“People thank me for opening up something so light and airy,” says owner Jan Collins, who designed the restaurant with inspiration from her travels to Europe. “You just feel good all the time.”

The menu features all-local products, including homegrown herbs for the soups. A full bar and wine list round out the experience, which can be enjoyed indoors or on the colorful patio. Private events such as cooking classes and wine tastings are offered on Mondays.

“I own two other sports grills,” says Collins, “but I wanted something a little more romantic with more delicate food.” Closed Mon., brunch only on Sun.; 6456 Cincinnati-Dayton Rd., Liberty Twp. 45044, 513/644-9365,

The Hanover Winery

Surrounded by hundreds of acres of farmland, Hanover Winery offers a rural setting alongside its 28 handcrafted wines produced on-site. Options range from dry to sweet, and visitors are welcome to stop by the tasting room to sample and even ask the winemaker questions about what’s in their glass.  

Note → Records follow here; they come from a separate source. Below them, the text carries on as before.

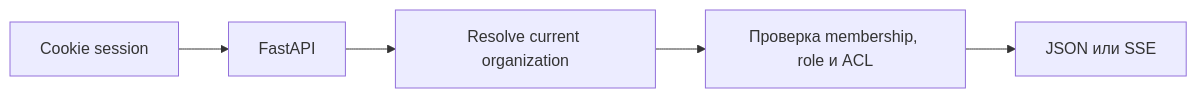
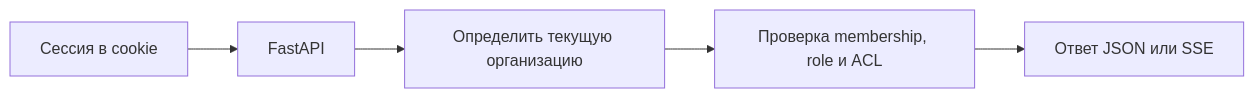
One commit to vladweat/docwise changed the diagram in docs/engineering/api.md. Above: the diagram before and after it, drawn with Mermaid. The commit also changed other lines of this file and 51 other files, not shown here.

````diff
--- a/docs/engineering/api.md
+++ b/docs/engineering/api.md
@@ -16,7 +16,7 @@
 ```mermaid
 flowchart LR
-  Client[Cookie session] --> API[FastAPI]
-  API --> Scope[Resolve current organization]
+  Client[Сессия в cookie] --> API[FastAPI]
+  API --> Scope[Определить текущую организацию]
   Scope --> Route[Проверка membership, role и ACL]
-  Route --> Result[JSON или SSE]
+  Route --> Result[Ответ JSON или SSE]
 ```
````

“It’s a very warm, friendly feeling,” explains Eddie McDonald, who co-founded the winery with his wife in 2007.

Live music at the winery on Fridays and Saturdays throughout the summer showcases local talent, and there is a wine festival held every August. But any warm day is a good time to enjoy the winery’s outdoor seating area, which offers a view of a pond and plenty of natural scenery.

“It’s a nice country setting with a lot of wildlife,” adds McDonald. Open Thur.–Sat.; 2121 Morman Rd., Hamilton 45013, 513/863-3119,


Uptown Oxford

Twenty locally owned stores — ranging from boutiques to jewelry stores to gift shops — line the brick streets of Oxford’s historic business district, drawing locals, visitors and students from nearby Miami University.

The Apple Tree, a boutique that offers clothing, accessories and gifts, has called the district home since 1979. The store caters primarily to students, but co-owner Cheri Corcoran’s one-stop shop aims to serve everyone.

“In a town this small, the number of businesses is limited,” says employee Lisa Wespiser, who serves as the store’s buyer. “It’s nice to be able to do everything right in one spot.”

Juniper and BlueTique Cheap Chic offer affordable and trendy women’s clothing, Bill’s Art Store stocks supplies for artists of all types, and Bird House Antiques sells collectibles and other gift items. Mac & Joe’s is the city’s oldest continuously operating tavern, and it is just one of the bars and restaurants that offer nightlife and dining options to complement the daytime shopping experience.

The second and third floors of the buildings in this three-block district are home to student and residential housing as well as city offices and the local chamber of commerce. The park located in the center of the district was once used as a grazing station for horses. It’s now home to a weekly farmers market and serves as a community gathering place for events and festivals.  

“It’s a pretty vibrant spot,” says Jessica Greene, executive director of the Oxford Visitors Bureau. “It’s a really strong mix of students, locals and visitors. It’s really the hub of all things that go on in Oxford.” Park located at the corner of High and Main streets, Oxford 45056,

Ohio Valley Antique Mall

Collectibles, books, vintage clothing and furniture are just the beginning of what shoppers discover at the Cincinnati area’s largest multidealer antique store. This shopping destination features more than 450 vendors within its 65,000 square feet.  

“People usually feel overwhelmed when they walk through the door because they don’t expect it to be as big as it is,” says owner Paula Faxon.

Maps are available to help visitors, and each aisle is marked with a street name to ease navigation. New items can be found in the design decor section near the back. But exploring brings rewards and fun discoveries, such as dealers that have antiques dating back to the late 1700s.
7285 Dixie Hwy., Fairfield 45014, 513/874-7855,